Like Outside the Wire, today’s review subject is a documentary series available on DVD. In fact, we bought it at Wal-Mart in a 2-pack with J.D. Johannes’s Iraq documentary series, and we actually liked it better.
Don’t expect the flash of a Hollywood feature film (or even an independent film like Act of Valor or Saints and Soldiers). It is what it is, a series of documentaries that build into a wholesale history of the combat precision marksman — the sniper.
The first episode, Who is the Sniper?, discusses the personality, training, and equipment of a “generic” sniper. The second discusses employment and common mission profiles for dedicated snipers. The next four episodes provide a history of the sniper, from the American Revolution to today. (It is interesting that throughout these 235 or so years there has always been a place for a piece on the chessboard who fired at a slower rate but with a higher certainty of effect than his fellows in the rank and file).
The story is told by talking head, by field footage, and — from time to time — by reenactments. Some of the reenactments tend towards the cheesy. There are some errors that the tech-savvy viewer will get. (Advice to DVD packagers: do not juxtapose a tagline about the spirit of the American sniper” with the photo of a sniper team that is visibly not American, like these guys did on the back of the DVD. You will be made sport of. QED). There are current snipers (the USMC clearly cooperated with the filmmakers) and retired snipers.
We would have liked more on the gear and especially the technique of the various periods. We would have liked to see more on emerging and future technologies (sniping stands on the verge of a capabilities explosion today, in 2012).

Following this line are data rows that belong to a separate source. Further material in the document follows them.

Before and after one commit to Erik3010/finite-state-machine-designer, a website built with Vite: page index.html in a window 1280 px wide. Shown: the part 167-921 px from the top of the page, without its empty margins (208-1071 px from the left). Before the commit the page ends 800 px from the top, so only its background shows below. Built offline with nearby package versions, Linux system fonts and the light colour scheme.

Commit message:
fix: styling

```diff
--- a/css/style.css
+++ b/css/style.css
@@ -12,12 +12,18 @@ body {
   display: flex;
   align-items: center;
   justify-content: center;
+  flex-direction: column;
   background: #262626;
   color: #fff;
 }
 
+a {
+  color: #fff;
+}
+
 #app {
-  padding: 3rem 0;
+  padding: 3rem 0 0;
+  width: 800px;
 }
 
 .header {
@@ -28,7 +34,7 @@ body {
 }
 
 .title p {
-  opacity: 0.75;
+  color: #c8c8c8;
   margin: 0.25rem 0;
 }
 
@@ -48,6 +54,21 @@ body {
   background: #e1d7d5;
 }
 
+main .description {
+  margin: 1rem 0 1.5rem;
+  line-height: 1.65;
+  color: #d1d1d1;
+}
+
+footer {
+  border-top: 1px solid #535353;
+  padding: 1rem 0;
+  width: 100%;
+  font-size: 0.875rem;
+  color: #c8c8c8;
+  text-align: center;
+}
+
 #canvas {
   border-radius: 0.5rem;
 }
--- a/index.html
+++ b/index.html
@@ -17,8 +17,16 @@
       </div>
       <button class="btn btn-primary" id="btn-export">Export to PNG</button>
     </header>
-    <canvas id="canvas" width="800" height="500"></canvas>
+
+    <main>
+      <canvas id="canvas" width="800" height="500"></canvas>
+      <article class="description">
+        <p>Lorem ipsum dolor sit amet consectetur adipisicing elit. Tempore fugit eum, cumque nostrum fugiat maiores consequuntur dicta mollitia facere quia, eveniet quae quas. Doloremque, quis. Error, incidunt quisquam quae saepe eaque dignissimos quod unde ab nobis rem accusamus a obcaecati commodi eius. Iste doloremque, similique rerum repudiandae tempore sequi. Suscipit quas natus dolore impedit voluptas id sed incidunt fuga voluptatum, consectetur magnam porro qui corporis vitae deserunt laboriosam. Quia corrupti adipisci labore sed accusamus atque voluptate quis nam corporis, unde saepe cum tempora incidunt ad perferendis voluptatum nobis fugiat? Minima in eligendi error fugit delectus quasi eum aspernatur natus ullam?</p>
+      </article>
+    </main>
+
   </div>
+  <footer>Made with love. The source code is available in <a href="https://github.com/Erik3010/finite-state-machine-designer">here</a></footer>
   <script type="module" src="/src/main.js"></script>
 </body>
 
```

If you are a sniper, or even if you are a veteran who has faced them, served with them, or deployed/employed them, you will probably not learn a great deal from this. We didn’t. But we enjoyed it nonetheless, we did learn things about Civil War snipers we hadn’t known (or perhaps had forgotten), and the price, in tandem with J.D. Johannes’s Outside the Wire, was somewhere around the intersection of dirt and cheap. Recommended.